Restaurants with online services were also badly hit during the pandemic as they were forced to pay delivery app fees as high as 30 percent. Market Place reports that San Francisco, New York, Washington, and Los Angles have already put a cap on the fees charged by third-party apps as this has already been an issue of debate.
Elias says as New York City opens and restaurants start operating with social distancing, his 65-seater eatery will be reduced to accommodate only twenty and profit-making will continue to be difficult.
“It will be tough to make ends meet with 30 percent of the seats but some restaurants are trying new models as gourmet grocery stores and meal-kit delivery systems. We shall see how and if they manage to survive,” said Ray.
‘Serious Dent’ into ‘Urban Culture’
On any day before the pandemic, Prince Kabab & Chinese Restaurant was crowded with a multi-ethnic crowd—the food trolley near the door offered Pakistani, Indian, and Bangladeshi cuisine, while the counter at the rear end of the hall decked with Tibetan and Himalayan motifs served Nepali and Tibetan food.
Just like Chang, the son of Korean immigrants who brings an ethnic touch to his cuisine and restaurants, Elias’s restaurant brings a cultural experience to what he serves and how he serves.

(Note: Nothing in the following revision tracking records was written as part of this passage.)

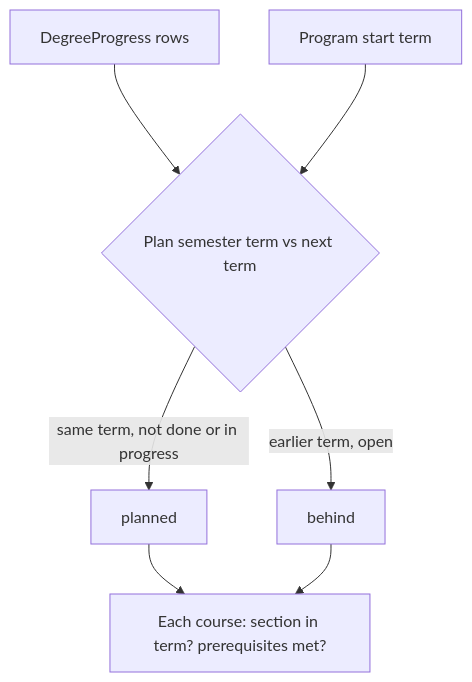
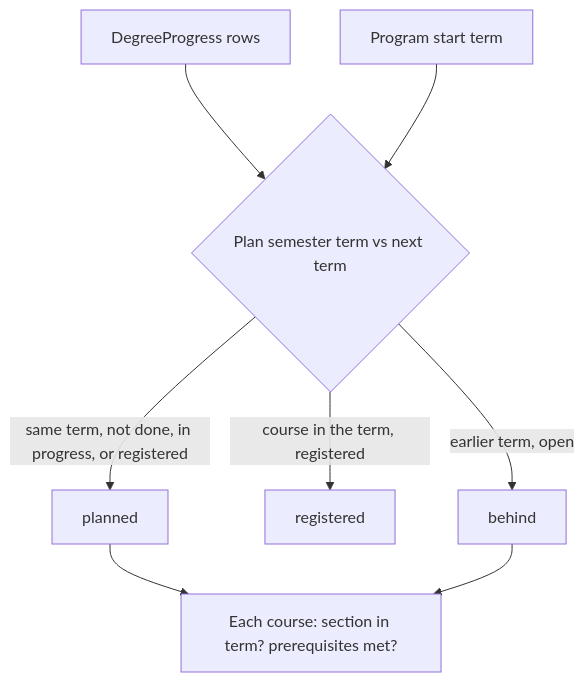
Diagram 12 of 14 in docs/degree-requirements.md (WITCodingClub/calendar-backend), drawn with Mermaid before and after one commit. The commit also changed other lines of this file and 15 other files, not shown here.

First line of the commit message:
feat: add a registered status for courses in a later term (#1031)

````diff
--- a/docs/degree-requirements.md
+++ b/docs/degree-requirements.md
@@ -572,9 +575,10 @@
 ```mermaid
 flowchart TD
   D[DegreeProgress rows] --> M{Plan semester term vs next term}
   P[Program start term] --> M
-  M -- same term, not done or in progress --> PL[planned]
+  M -- same term, not done, in progress, or registered --> PL[planned]
+  M -- course in the term, registered --> RG[registered]
   M -- earlier term, open --> B[behind]
   PL --> C[Each course: section in term? prerequisites met?]
   B --> C
 ```
````
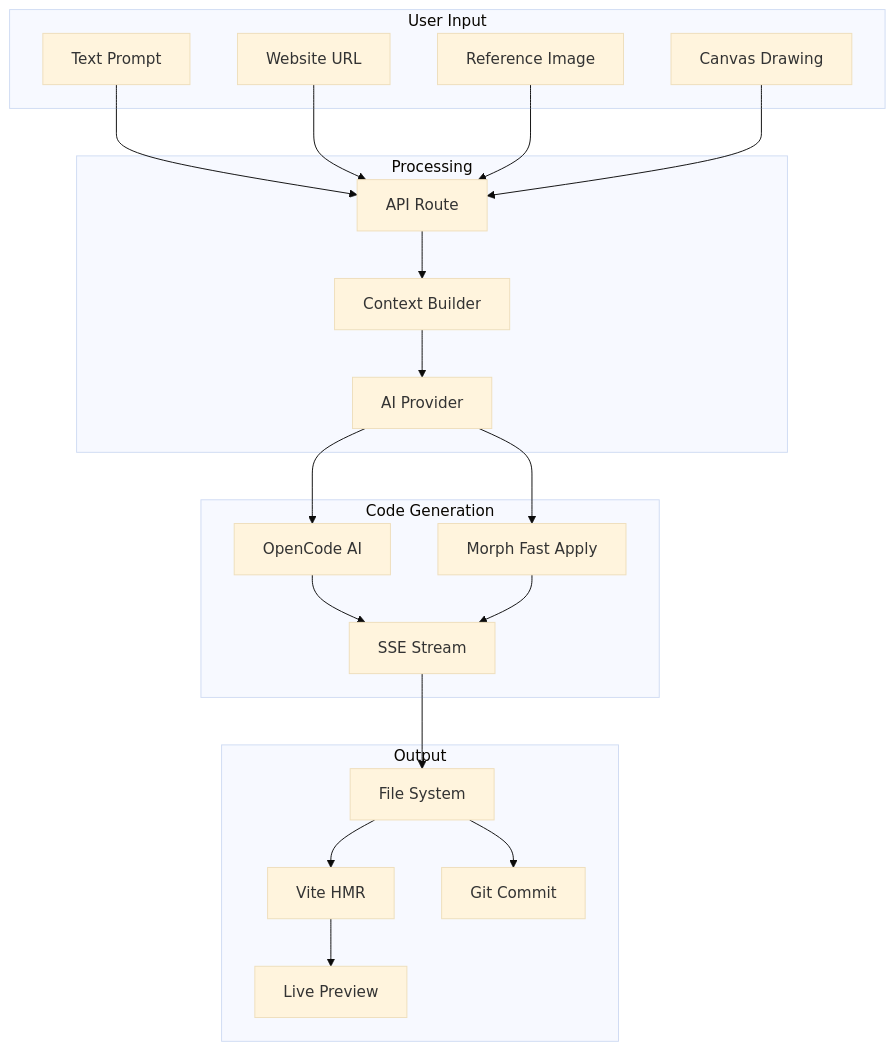
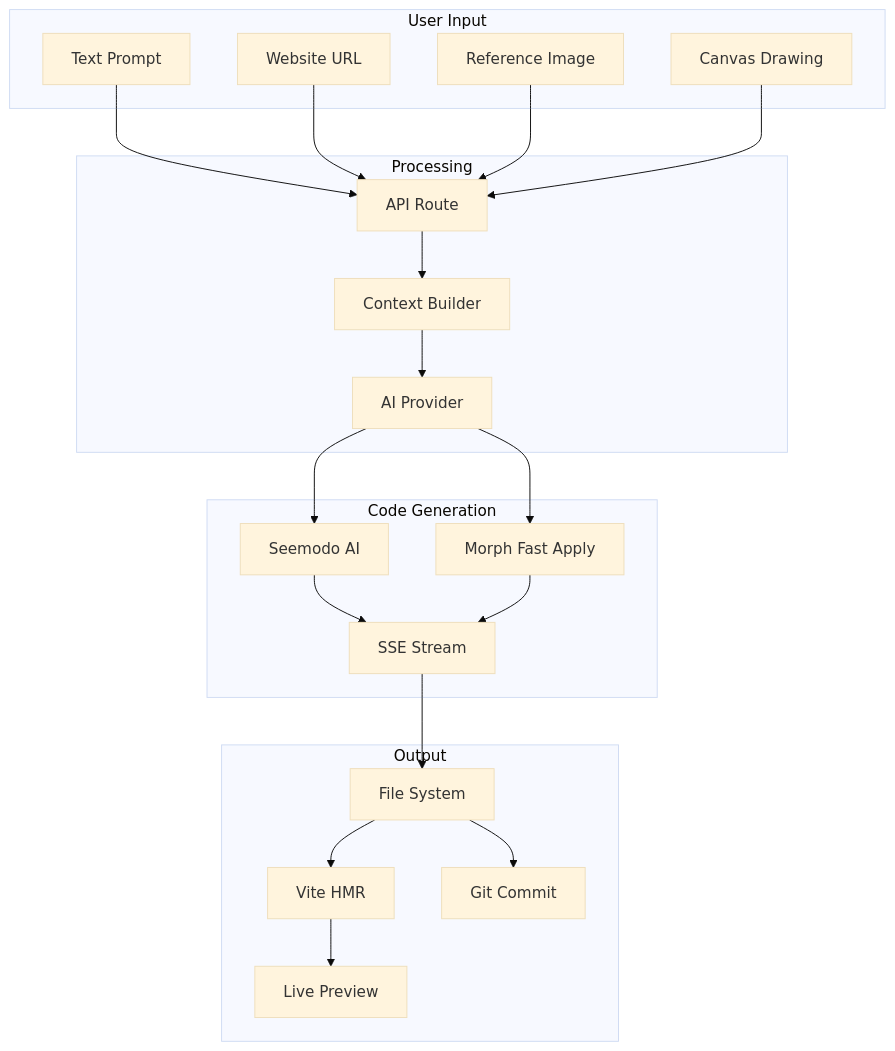
One commit to Seemodo/docs changed the seventh of 7 diagrams in seemodo/architecture.mdx. Above: the diagram before and after it, drawn with Mermaid (base theme). The commit also changed other lines of this file and 23 other files, not shown here.

Commit message:
Update documentation to replace all instances of "OpenCode" with "Seemodo AI" across multiple files, including AGENTS.md, README.md, and various API reference documents, ensuring consistency with the new branding.

````diff
--- a/seemodo/architecture.mdx
+++ b/seemodo/architecture.mdx
@@ -268,43 +268,43 @@
 ```mermaid
 flowchart TB
     subgraph UserInput["User Input"]
         Prompt["Text Prompt"]
         URL["Website URL"]
         Image["Reference Image"]
         Canvas["Canvas Drawing"]
     end
 
     subgraph Processing["Processing"]
         API["API Route"]
         Context["Context Builder"]
         AIProvider["AI Provider"]
     end
 
     subgraph Generation["Code Generation"]
-        OpenCode["OpenCode AI"]
+        SeemodAI["Seemodo AI"]
         Morph["Morph Fast Apply"]
         Stream["SSE Stream"]
     end
 
     subgraph Output["Output"]
         Files["File System"]
         Vite["Vite HMR"]
         Preview["Live Preview"]
         Git["Git Commit"]
     end
 
     Prompt --> API
     URL --> API
     Image --> API
     Canvas --> API
     API --> Context
     Context --> AIProvider
-    AIProvider --> OpenCode
+    AIProvider --> SeemodAI
     AIProvider --> Morph
-    OpenCode --> Stream
+    SeemodAI --> Stream
     Morph --> Stream
     Stream --> Files
     Files --> Vite
     Vite --> Preview
     Files --> Git
 ```
````
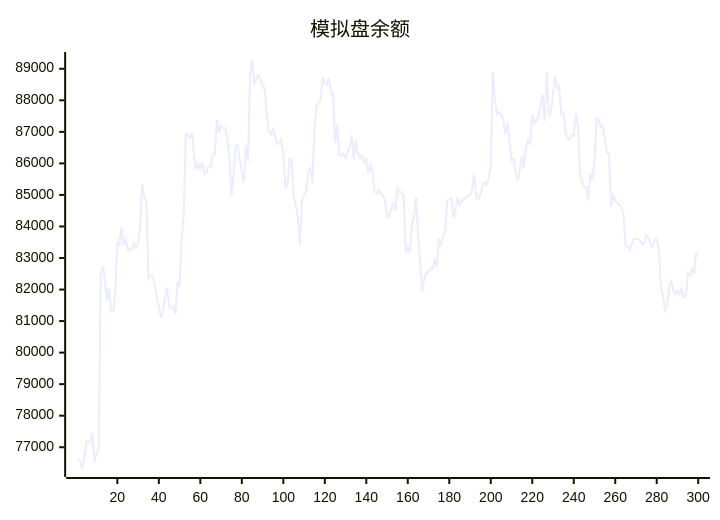
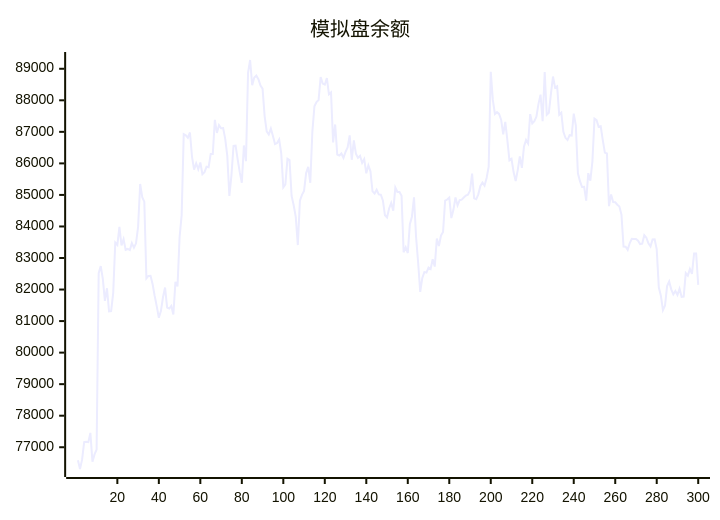
The diagram in README.md (aahl/ai-trading), drawn with Mermaid before and after one commit. The commit also changed other lines of this file and 1 other file, not shown here.

````diff
--- a/README.md
+++ b/README.md
@@ -5,5 +5,5 @@
 ```mermaid
 xychart
     title "模拟盘余额"
-    line [76594,76585,76310,76607,77160,77170,77160,77456,76541,76774,76927,82520,82744,82337,81639,82040,81307,81314,81887,83490,83414,83984,83396,83594,83261,83287,83253,83470,83327,83465,83987,85348,84930,84786,82355,82433,82438,82167,81795,81466,81105,81315,81756,82064,81426,81398,81481,81210,82242,82099,83658,84359,86925,86892,86814,86980,86203,85802,86003,85811,86028,85657,85721,85896,85880,86300,86299,87378,86965,87214,87115,87118,86780,86238,84966,85623,86555,86562,86129,85722,85387,86569,86070,88870,89278,88477,88720,88781,88668,88467,88372,87493,87018,86917,87102,86870,86613,86644,86758,86317,85242,85334,86149,86106,84968,84671,84302,83410,84816,85001,85127,85693,85891,85384,87001,87811,87945,88007,88734,88528,88495,88705,88189,88248,86662,87234,86279,86251,86314,86177,86364,86503,86886,86114,86731,86310,86176,86240,86017,86136,85685,85938,85749,85111,85044,85164,85016,85008,84824,84354,84287,84572,84745,84500,85234,85096,85095,84970,83180,83338,83157,84070,84309,84922,83667,82850,81924,82369,82552,82539,82695,82648,82962,82728,83619,83378,83710,83825,84819,84854,84917,84265,84527,84919,84668,84834,84850,84916,84981,85004,85131,85674,84891,84864,85019,85284,85393,85294,85538,85894,88904,88012,87567,87625,87568,87386,86920,87313,86737,86094,86143,85725,85437,85787,86219,85859,86526,86740,86630,87563,87264,87335,87483,87886,88180,87335,88894,87544,87608,88207,88755,88401,88444,87543,87608,87000,86810,86740,86894,86884,87576,87209,85686,85435,85251,85255,84820,85689,85453,86066,87420,87373,87161,87178,86740,86341,86315,84643,85012,84772,84768,84690,84635,84376,83360,83357,83259,83474,83608,83606,83602,83548,83440,83454,83724,83644,83464,83365,83590,83592,83275,82072,81806,81344,81492,82109,82254,82006,81848,81955,81829,82022,81769,81776,82522,82441,82656,82498,83144,83144]
+    line [76585,76310,76607,77160,77170,77160,77456,76541,76774,76927,82520,82744,82337,81639,82040,81307,81314,81887,83490,83414,83984,83396,83594,83261,83287,83253,83470,83327,83465,83987,85348,84930,84786,82355,82433,82438,82167,81795,81466,81105,81315,81756,82064,81426,81398,81481,81210,82242,82099,83658,84359,86925,86892,86814,86980,86203,85802,86003,85811,86028,85657,85721,85896,85880,86300,86299,87378,86965,87214,87115,87118,86780,86238,84966,85623,86555,86562,86129,85722,85387,86569,86070,88870,89278,88477,88720,88781,88668,88467,88372,87493,87018,86917,87102,86870,86613,86644,86758,86317,85242,85334,86149,86106,84968,84671,84302,83410,84816,85001,85127,85693,85891,85384,87001,87811,87945,88007,88734,88528,88495,88705,88189,88248,86662,87234,86279,86251,86314,86177,86364,86503,86886,86114,86731,86310,86176,86240,86017,86136,85685,85938,85749,85111,85044,85164,85016,85008,84824,84354,84287,84572,84745,84500,85234,85096,85095,84970,83180,83338,83157,84070,84309,84922,83667,82850,81924,82369,82552,82539,82695,82648,82962,82728,83619,83378,83710,83825,84819,84854,84917,84265,84527,84919,84668,84834,84850,84916,84981,85004,85131,85674,84891,84864,85019,85284,85393,85294,85538,85894,88904,88012,87567,87625,87568,87386,86920,87313,86737,86094,86143,85725,85437,85787,86219,85859,86526,86740,86630,87563,87264,87335,87483,87886,88180,87335,88894,87544,87608,88207,88755,88401,88444,87543,87608,87000,86810,86740,86894,86884,87576,87209,85686,85435,85251,85255,84820,85689,85453,86066,87420,87373,87161,87178,86740,86341,86315,84643,85012,84772,84768,84690,84635,84376,83360,83357,83259,83474,83608,83606,83602,83548,83440,83454,83724,83644,83464,83365,83590,83592,83275,82072,81806,81344,81492,82109,82254,82006,81848,81955,81829,82022,81769,81776,82522,82441,82656,82498,83144,83144,82150]
 ```
````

Ray says closure of restaurants around the country because of the pandemic threatens this “interesting urban culture.”
“Poor and middling transnational and intra-national immigrants rarely design buildings, make movies or produce Broadway shows—which need investments of multiples of millions of dollars—but they do design their shops and stores and restaurants that give a city its real color and aroma at the level of the street,” he said.
Ray said the closures will also threaten the dreams of the common man in the country. “Restaurant work is not only about unremitting toil but it is also about the dreams and aspirations of common people making the best out of mobile lives.”